[EXERCISE]
A faithful, word-for-word copy of the data below is required, without pictures.

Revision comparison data
= = = =

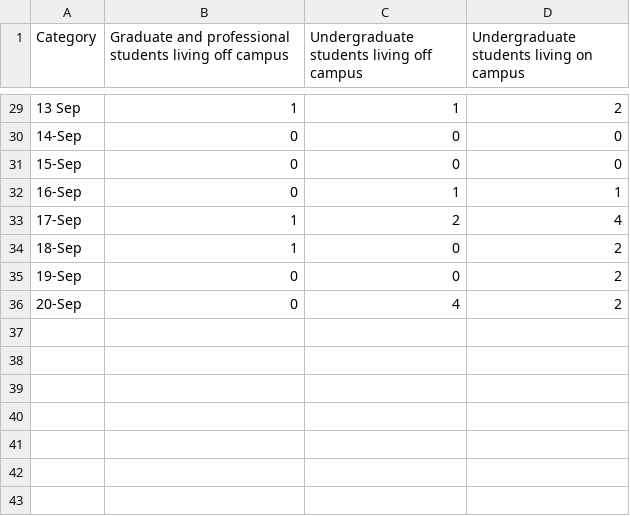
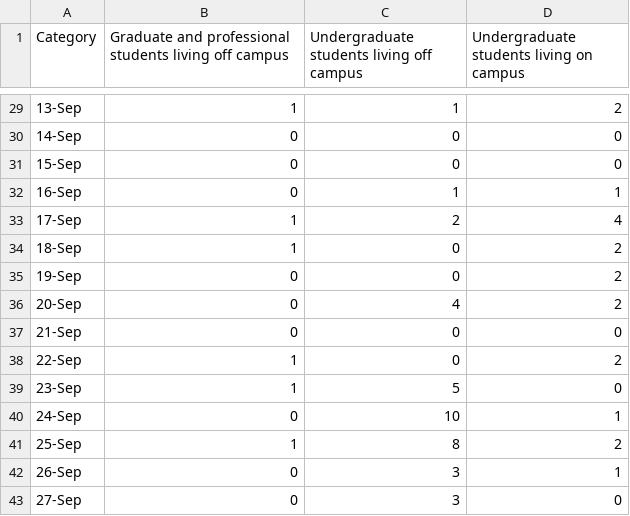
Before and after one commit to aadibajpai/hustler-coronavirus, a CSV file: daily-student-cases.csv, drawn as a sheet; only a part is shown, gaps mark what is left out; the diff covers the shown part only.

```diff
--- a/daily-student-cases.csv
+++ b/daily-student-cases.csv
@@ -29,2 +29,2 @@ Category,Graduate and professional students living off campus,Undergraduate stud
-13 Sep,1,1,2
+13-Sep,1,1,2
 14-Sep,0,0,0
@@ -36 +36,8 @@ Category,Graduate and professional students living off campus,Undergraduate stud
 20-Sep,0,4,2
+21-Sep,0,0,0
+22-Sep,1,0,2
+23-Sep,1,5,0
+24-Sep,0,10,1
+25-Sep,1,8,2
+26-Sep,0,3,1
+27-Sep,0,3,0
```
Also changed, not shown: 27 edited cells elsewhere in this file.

= = = =

[RESPONSE AREA]
Before and after one commit to aadibajpai/hustler-coronavirus, a CSV file: daily-student-cases.csv, drawn as a sheet; only a part is shown, gaps mark what is left out; the diff covers the shown part only.

```diff
--- a/daily-student-cases.csv
+++ b/daily-student-cases.csv
@@ -29,2 +29,2 @@ Category,Graduate and professional students living off campus,Undergraduate stud
-13 Sep,1,1,2
+13-Sep,1,1,2
 14-Sep,0,0,0
@@ -36 +36,8 @@ Category,Graduate and professional students living off campus,Undergraduate stud
 20-Sep,0,4,2
+21-Sep,0,0,0
+22-Sep,1,0,2
+23-Sep,1,5,0
+24-Sep,0,10,1
+25-Sep,1,8,2
+26-Sep,0,3,1
+27-Sep,0,3,0
```
Also changed, not shown: 27 edited cells elsewhere in this file.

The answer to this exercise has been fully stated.